Allen Guttmann Wins Lifetime Achievement Award from International Society of Olympic Historians

October 2009

imageAmherst’s Allen Guttmann, professor of English and American studies, has been honored with a prestigious lifetime achievement award from the International Society of Olympic Historians (ISOH). During a special two-day meeting of the group in Cologne, Germany, in August, Guttmann delivered an address titled “Ludic Diffusion as Cultural Imperialism?” and received an honorary ISOH diploma as well as a bronze bust of Pierre de Coubertin, the founder of the modern Olympic Games. “I was especially pleased to be able to begin my address by thanking, at some length, the European scholars whose work had inspired me and whose help had been indispensable,” said Guttmann. “I was quite moved that many of these scholars come to Cologne in order to be present at the ceremony.”

The Almost Olympian

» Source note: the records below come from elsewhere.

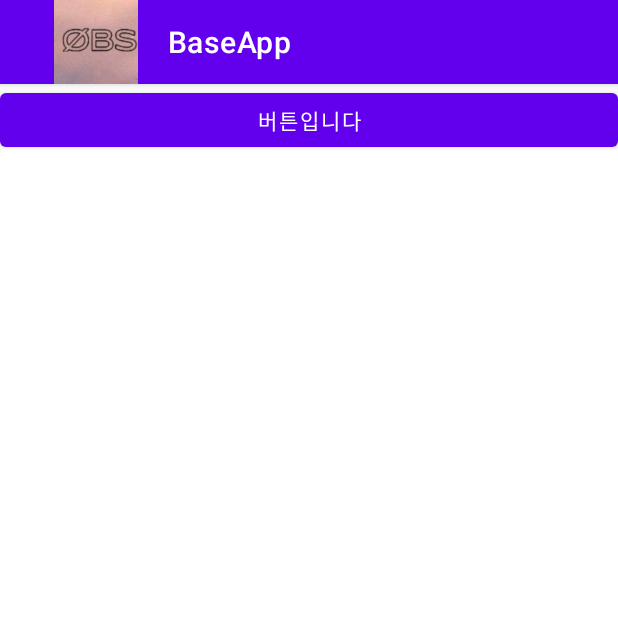
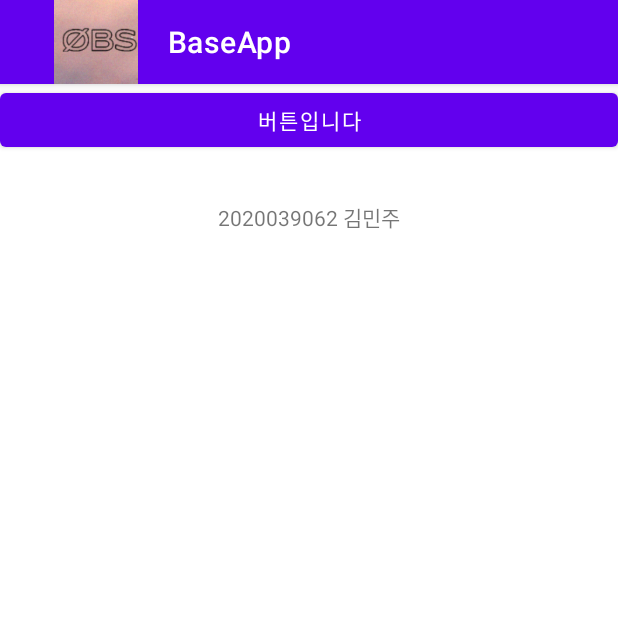
Before and after one commit to alswnsp411/openproprj, an Android app: the screen it shows after launch (MainActivity), on a phone screen of 412 x 824 dp, the top half of it. Run offline under Robolectric (Android 15) with nearby library versions, the phone set to English and light mode, and no system bars.

Commit message:
화면 중간에 학번, 이름 추가

```diff
--- a/BaseApp/app/src/main/res/layout/activity_main.xml
+++ b/BaseApp/app/src/main/res/layout/activity_main.xml
@@ -5,6 +5,7 @@
     xmlns:app="http://schemas.android.com/apk/res-auto"
     android:layout_width="match_parent"
     android:layout_height="match_parent"
+    android:orientation="vertical"
     tools:context=".MainActivity">
 
     <Button
@@ -12,4 +13,12 @@
         android:layout_width="match_parent"
         android:layout_height="wrap_content"
         android:text="@string/strBtn1"></Button>
-  </LinearLayout>
+
+    <TextView
+        android:id="@+id/textView2"
+        android:layout_width="match_parent"
+        android:layout_height="82dp"
+        android:gravity="center"
+        android:text="2020039062 김민주" />
+
+</LinearLayout>
```
Also changed, not shown: ohapp/app/src/main/res/layout/activity_main.xml (+11 -1 lines).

Shauneen Garrahan ’07, a standout runner during her four years at Amherst, took first place in the steeplechase at the Canadian Olympic trials in July. But it was a bittersweet ending for Garrahan. After capping her collegiate career with wins in the 3,000-meter steeplechase and 5,000-meter and 10,000-meter runs at the 2007 Division III National Championships and being named the Outstanding Female Athlete of the competition, she had set her sights on competing at the U.S. Olympic trials and narrowly missed the cut. Though she performed impressively at Windsor, because she is not a Canadian citizen, she could not go on to the Olympics. John D’Angelo ’10 interviewed her shortly after the Beijing Games began.